EXERCISE OBJECTIVE>
This exercise calls for every line of the data below with the string "delay" in it.

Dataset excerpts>

________________________

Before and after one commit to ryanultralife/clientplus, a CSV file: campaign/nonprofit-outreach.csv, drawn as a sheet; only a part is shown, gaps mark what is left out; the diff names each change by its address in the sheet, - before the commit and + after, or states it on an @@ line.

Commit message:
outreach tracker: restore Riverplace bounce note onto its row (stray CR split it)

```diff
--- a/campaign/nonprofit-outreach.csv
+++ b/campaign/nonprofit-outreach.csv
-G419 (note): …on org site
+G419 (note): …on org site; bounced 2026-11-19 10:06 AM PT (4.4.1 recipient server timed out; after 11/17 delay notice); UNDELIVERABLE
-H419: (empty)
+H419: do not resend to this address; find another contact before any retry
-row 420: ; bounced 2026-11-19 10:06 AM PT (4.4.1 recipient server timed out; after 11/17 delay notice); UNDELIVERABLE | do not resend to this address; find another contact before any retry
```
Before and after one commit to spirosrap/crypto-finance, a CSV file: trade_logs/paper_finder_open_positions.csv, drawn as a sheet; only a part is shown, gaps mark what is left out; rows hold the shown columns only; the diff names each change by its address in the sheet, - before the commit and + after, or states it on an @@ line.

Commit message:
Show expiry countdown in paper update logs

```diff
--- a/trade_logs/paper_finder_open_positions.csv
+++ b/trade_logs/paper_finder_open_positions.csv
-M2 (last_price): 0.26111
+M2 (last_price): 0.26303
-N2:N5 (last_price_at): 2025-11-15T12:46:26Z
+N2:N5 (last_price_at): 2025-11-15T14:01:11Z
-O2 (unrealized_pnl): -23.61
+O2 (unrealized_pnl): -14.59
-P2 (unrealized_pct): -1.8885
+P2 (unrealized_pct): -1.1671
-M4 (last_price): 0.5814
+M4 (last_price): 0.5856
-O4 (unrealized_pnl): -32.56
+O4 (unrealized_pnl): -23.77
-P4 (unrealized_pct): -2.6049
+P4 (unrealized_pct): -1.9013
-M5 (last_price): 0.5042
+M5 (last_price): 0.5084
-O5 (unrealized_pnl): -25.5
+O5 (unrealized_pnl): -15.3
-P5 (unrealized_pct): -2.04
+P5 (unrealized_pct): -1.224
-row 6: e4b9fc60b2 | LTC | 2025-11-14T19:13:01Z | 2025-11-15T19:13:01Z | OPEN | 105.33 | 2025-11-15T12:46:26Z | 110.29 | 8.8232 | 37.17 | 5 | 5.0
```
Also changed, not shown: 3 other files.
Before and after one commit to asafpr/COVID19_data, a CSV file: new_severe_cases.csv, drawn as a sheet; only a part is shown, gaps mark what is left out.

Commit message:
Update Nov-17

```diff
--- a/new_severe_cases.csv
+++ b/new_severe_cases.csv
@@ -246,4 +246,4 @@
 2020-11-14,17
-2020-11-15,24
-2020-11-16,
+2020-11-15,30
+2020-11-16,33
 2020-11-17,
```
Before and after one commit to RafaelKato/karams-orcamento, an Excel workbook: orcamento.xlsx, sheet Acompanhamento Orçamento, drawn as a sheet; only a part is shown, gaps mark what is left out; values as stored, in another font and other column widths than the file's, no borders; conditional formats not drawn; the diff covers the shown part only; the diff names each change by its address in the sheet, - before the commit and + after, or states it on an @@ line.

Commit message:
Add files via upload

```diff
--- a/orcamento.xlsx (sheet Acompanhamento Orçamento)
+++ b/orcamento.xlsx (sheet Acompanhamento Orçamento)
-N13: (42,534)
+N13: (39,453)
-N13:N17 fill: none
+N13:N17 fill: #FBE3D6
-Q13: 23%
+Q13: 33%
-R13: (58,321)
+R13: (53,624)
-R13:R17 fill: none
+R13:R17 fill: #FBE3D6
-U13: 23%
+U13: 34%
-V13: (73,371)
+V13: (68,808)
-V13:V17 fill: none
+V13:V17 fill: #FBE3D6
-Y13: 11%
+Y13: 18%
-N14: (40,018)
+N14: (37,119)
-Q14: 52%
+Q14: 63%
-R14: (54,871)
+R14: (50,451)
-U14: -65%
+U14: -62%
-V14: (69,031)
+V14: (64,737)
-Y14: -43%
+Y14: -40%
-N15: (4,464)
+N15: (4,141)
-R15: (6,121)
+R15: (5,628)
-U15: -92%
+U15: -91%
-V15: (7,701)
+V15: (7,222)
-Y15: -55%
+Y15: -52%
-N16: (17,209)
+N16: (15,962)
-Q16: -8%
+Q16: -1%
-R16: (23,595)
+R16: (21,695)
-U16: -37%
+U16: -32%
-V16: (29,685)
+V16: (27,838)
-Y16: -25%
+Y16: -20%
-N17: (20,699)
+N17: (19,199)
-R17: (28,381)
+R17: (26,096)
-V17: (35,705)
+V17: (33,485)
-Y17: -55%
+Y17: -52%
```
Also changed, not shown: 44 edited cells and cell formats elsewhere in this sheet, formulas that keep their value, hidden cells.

________________________

ANSWER TO THE EXERCISE>
+G419 (note): …on org site; bounced 2026-11-19 10:06 AM PT (4.4.1 recipient server timed out; after 11/17 delay notice); UNDELIVERABLE
-row 420: ; bounced 2026-11-19 10:06 AM PT (4.4.1 recipient server timed out; after 11/17 delay notice); UNDELIVERABLE | do not resend to this address; find another contact before any retry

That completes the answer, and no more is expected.